Omit every picture while repeating the entries exactly.

┌──

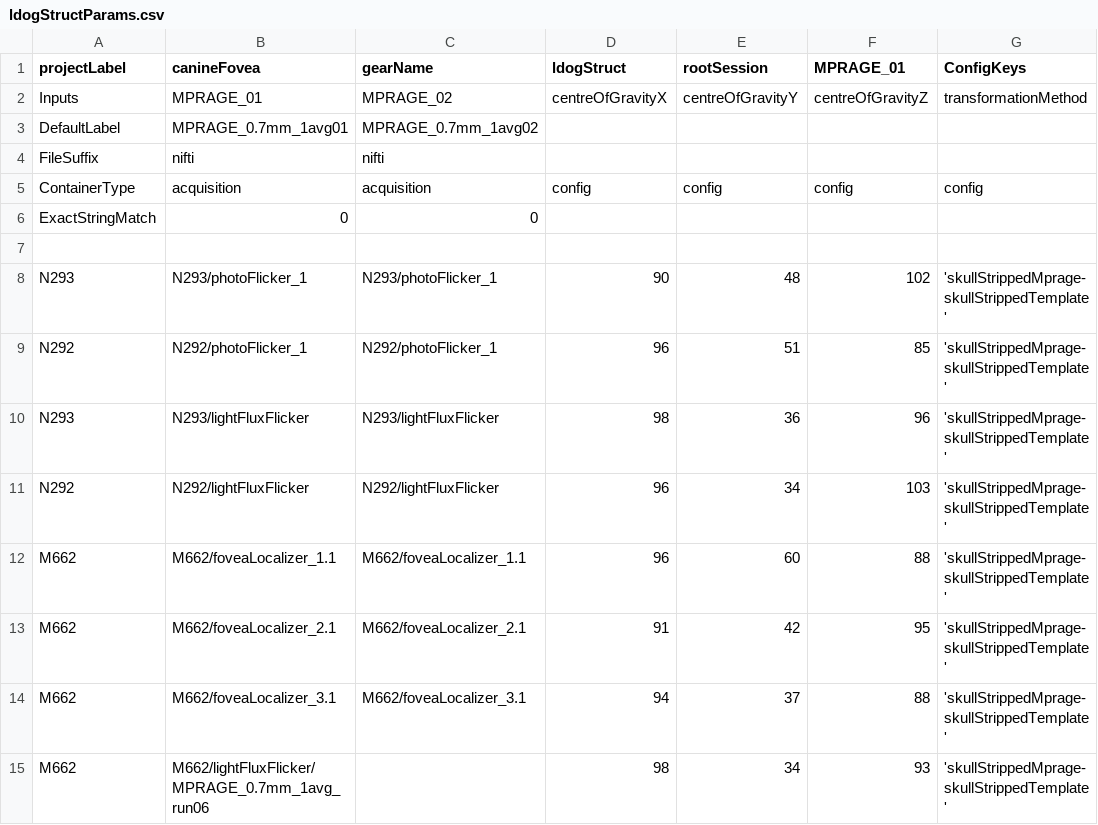
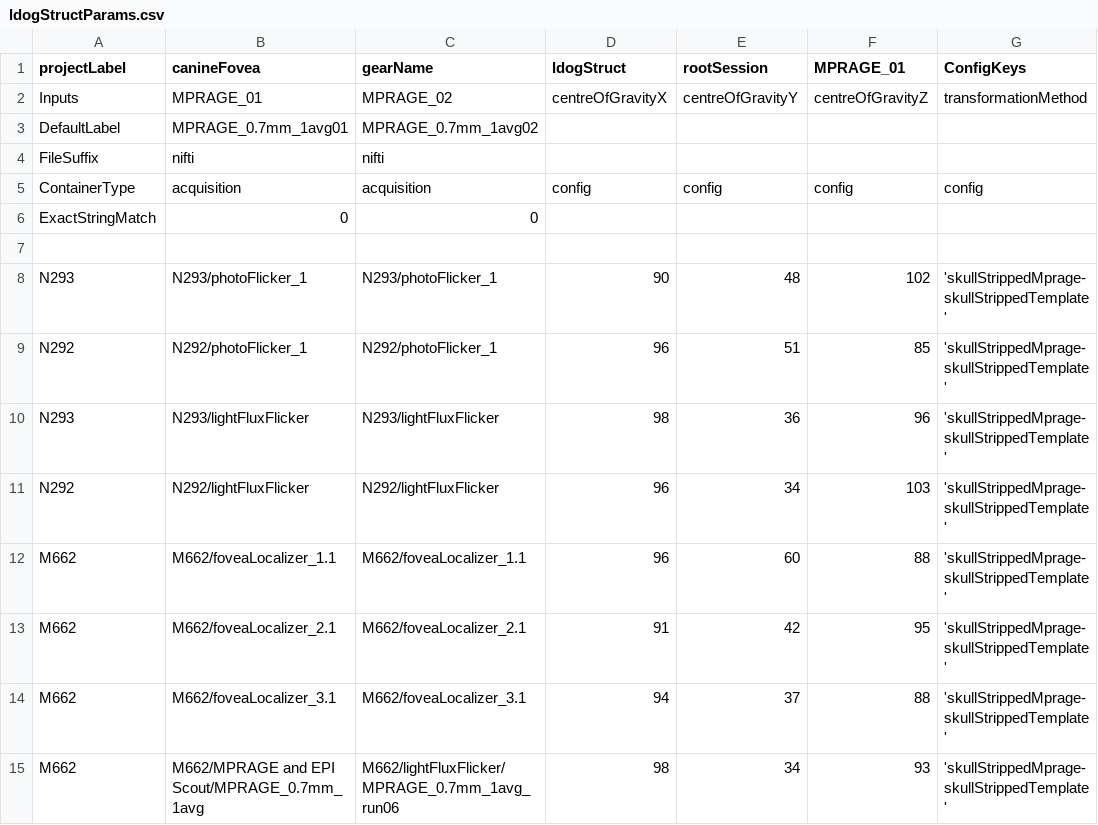
Before and after one commit to gkaguirrelab/mriLDOGAnalysis, a CSV file: submitGears/ldogStructParams.csv, drawn as a sheet; only a part is shown; the diff names each change by its address in the sheet, - before the commit and + after, or states it on an @@ line.

Commit message:
Added the second mprage to csv for M662 lighFlux

```diff
--- a/submitGears/ldogStructParams.csv
+++ b/submitGears/ldogStructParams.csv
-B15 (canineFovea): M662/lightFluxFlicker/MPRAGE_0.7mm_1avg_run06
+B15 (canineFovea): M662/MPRAGE and EPI Scout/MPRAGE_0.7mm_1avg
-C15 (gearName): (empty)
+C15 (gearName): M662/lightFluxFlicker/MPRAGE_0.7mm_1avg_run06
```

└──

> RESPONSE BOX:
Before and after one commit to gkaguirrelab/mriLDOGAnalysis, a CSV file: submitGears/ldogStructParams.csv, drawn as a sheet; only a part is shown; the diff names each change by its address in the sheet, - before the commit and + after, or states it on an @@ line.

Commit message:
Added the second mprage to csv for M662 lighFlux

```diff
--- a/submitGears/ldogStructParams.csv
+++ b/submitGears/ldogStructParams.csv
-B15 (canineFovea): M662/lightFluxFlicker/MPRAGE_0.7mm_1avg_run06
+B15 (canineFovea): M662/MPRAGE and EPI Scout/MPRAGE_0.7mm_1avg
-C15 (gearName): (empty)
+C15 (gearName): M662/lightFluxFlicker/MPRAGE_0.7mm_1avg_run06
```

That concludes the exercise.